- External URL
- SEE 8.119 seminar rooms
- Carly McLachlan University of Manchester
PLEASE NOTE THIS EVENT HAS NOW BEEN CANCELLED
Joint SRI / Priestley Seminar
UK Government support for community energy was once clearly evident, with a sector specific UK strategy, a Feed In Tariff Scheme (FITS) that supported significant growth in deployment rates and various grant funding schemes. Under these conditions, the sector grew rapidly. However, the community energy strategy has apparently been abandoned, and the ‘bonfire of the policies’ in 2015-16 (Renewable Energy Association 2016), saw a steep drop in FIT rates, removal of investment incentives, and closure of grant schemes. Growth in the sector has stalled.
The longer term outlook may be more hopeful. Anticipated levels of decarbonisation, decentralisation, digitalisation and democratisation – suggest the future may bring opportunities for community energy. Yet on the other, with some decentralised visions and narratives focusing on public, commercial, individual and household actors only, it is not a forgone conclusion that decentralised systems engage ‘communities’ more. Community energy also offers a vision of energy democratisation that runs much deeper than ‘end-user choice’.
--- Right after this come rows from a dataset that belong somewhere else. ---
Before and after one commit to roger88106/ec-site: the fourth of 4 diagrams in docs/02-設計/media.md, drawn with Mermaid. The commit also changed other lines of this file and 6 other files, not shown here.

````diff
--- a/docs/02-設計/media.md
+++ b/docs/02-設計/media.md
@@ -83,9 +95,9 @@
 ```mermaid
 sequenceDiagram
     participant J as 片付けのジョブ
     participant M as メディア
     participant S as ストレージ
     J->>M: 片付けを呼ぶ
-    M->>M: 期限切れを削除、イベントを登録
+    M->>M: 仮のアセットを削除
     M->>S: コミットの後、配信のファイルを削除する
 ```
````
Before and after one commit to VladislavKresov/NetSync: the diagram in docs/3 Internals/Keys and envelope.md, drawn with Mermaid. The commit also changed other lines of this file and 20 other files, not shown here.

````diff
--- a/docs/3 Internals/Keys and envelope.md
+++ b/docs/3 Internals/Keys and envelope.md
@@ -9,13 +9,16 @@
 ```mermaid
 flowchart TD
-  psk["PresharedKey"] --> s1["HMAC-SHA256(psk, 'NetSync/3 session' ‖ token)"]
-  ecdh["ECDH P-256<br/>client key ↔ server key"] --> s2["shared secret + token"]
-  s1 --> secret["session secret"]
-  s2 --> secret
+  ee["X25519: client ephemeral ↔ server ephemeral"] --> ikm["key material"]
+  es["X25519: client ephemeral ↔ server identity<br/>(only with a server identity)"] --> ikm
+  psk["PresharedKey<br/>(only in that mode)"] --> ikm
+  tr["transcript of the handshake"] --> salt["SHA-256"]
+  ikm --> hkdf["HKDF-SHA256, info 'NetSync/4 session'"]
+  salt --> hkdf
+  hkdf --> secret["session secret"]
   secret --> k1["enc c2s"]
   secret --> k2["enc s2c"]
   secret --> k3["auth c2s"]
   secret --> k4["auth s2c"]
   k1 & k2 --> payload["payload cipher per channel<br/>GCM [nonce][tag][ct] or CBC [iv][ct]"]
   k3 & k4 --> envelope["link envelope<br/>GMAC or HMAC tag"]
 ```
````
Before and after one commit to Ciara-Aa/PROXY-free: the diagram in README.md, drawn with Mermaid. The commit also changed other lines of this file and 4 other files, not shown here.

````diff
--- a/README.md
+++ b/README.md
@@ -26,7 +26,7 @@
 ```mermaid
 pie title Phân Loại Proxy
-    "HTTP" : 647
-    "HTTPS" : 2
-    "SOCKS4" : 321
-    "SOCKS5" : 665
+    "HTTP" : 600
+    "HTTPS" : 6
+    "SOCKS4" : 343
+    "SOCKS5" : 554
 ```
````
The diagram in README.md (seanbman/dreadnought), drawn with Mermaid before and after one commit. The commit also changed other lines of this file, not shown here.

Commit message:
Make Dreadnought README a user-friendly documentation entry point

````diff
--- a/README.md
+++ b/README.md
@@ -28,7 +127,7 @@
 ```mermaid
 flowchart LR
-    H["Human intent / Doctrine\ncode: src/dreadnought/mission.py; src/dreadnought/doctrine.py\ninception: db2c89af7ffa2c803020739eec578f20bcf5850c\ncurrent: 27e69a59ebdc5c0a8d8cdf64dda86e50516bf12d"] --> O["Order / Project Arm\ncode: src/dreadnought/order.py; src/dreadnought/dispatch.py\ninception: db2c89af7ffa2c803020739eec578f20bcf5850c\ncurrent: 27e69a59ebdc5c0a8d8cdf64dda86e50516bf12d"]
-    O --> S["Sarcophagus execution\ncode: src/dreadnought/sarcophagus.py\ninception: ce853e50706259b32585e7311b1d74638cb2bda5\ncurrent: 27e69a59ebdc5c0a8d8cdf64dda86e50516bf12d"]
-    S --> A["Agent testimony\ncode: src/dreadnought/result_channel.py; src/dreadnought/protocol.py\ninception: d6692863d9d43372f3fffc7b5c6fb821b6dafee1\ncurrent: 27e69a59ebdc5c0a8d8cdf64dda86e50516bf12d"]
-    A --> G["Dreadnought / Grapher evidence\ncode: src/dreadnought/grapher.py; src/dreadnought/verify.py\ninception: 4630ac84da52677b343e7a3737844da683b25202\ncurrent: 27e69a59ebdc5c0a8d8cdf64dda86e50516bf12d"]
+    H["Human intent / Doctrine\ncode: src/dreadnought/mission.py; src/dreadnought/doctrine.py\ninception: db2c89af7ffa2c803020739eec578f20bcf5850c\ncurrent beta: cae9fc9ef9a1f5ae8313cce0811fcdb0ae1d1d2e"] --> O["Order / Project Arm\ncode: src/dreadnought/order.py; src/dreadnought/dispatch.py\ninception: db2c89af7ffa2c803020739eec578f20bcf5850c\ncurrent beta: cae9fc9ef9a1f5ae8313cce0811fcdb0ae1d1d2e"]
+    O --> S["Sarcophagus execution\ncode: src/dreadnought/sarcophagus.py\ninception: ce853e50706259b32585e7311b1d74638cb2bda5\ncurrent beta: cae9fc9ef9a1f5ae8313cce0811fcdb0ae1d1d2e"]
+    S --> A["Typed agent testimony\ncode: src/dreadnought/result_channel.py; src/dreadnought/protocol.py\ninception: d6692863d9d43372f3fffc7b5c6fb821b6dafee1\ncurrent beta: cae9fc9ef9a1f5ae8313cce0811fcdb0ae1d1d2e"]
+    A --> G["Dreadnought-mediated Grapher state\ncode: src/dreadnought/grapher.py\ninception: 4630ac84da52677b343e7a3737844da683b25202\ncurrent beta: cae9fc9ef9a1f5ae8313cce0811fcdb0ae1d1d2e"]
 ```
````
Carly will present insights from a series of workshops across the UK with community energy actors as part of the UK Energy Research Centre project on community energy finance. Using National Grid’s ‘Community Renewables’ scenario to frame the potential scale of decarbonisation and decentralisation, stakeholders explored the opportunities and challenges in establishing particular ‘thriving’ community energy business models in the long term. Stakeholders also identified various near and medium term actions necessary to realise these models across domains such as finance, policy, technology and regulation. Whilst much work in the sector is understandably focused on immediate survival strategies, stakeholders expressed enthusiasm for taking the opportunity to look at the longer term potential of the sector. Key themes and issues that will be discussed include: maintaining community ethos during a process of ‘up-scaling’; being responsive enough to not be locked out by private firms; the importance of partnerships with local authorities; the differing attractiveness of opportunities in rural versus urban areas and between the devolved administrations; and developing better evidence to demonstrate co-benefits.
Carly McLachlan is Professor of Climate and Energy Policy at the University of Manchester and is the Interim Director of the Tyndall Centre for Climate Change Research at the University of East Anglia. Her research focuses on how people and organisations engage with energy and sustainability issues. In addition to her work specifically on community energy, as part of the wider Tyndall Manchester team, she is working closely with Greater Manchester Combined Authority in setting their carbon targets and identifying pathways, policies and actions to significantly reduce emissions across the region.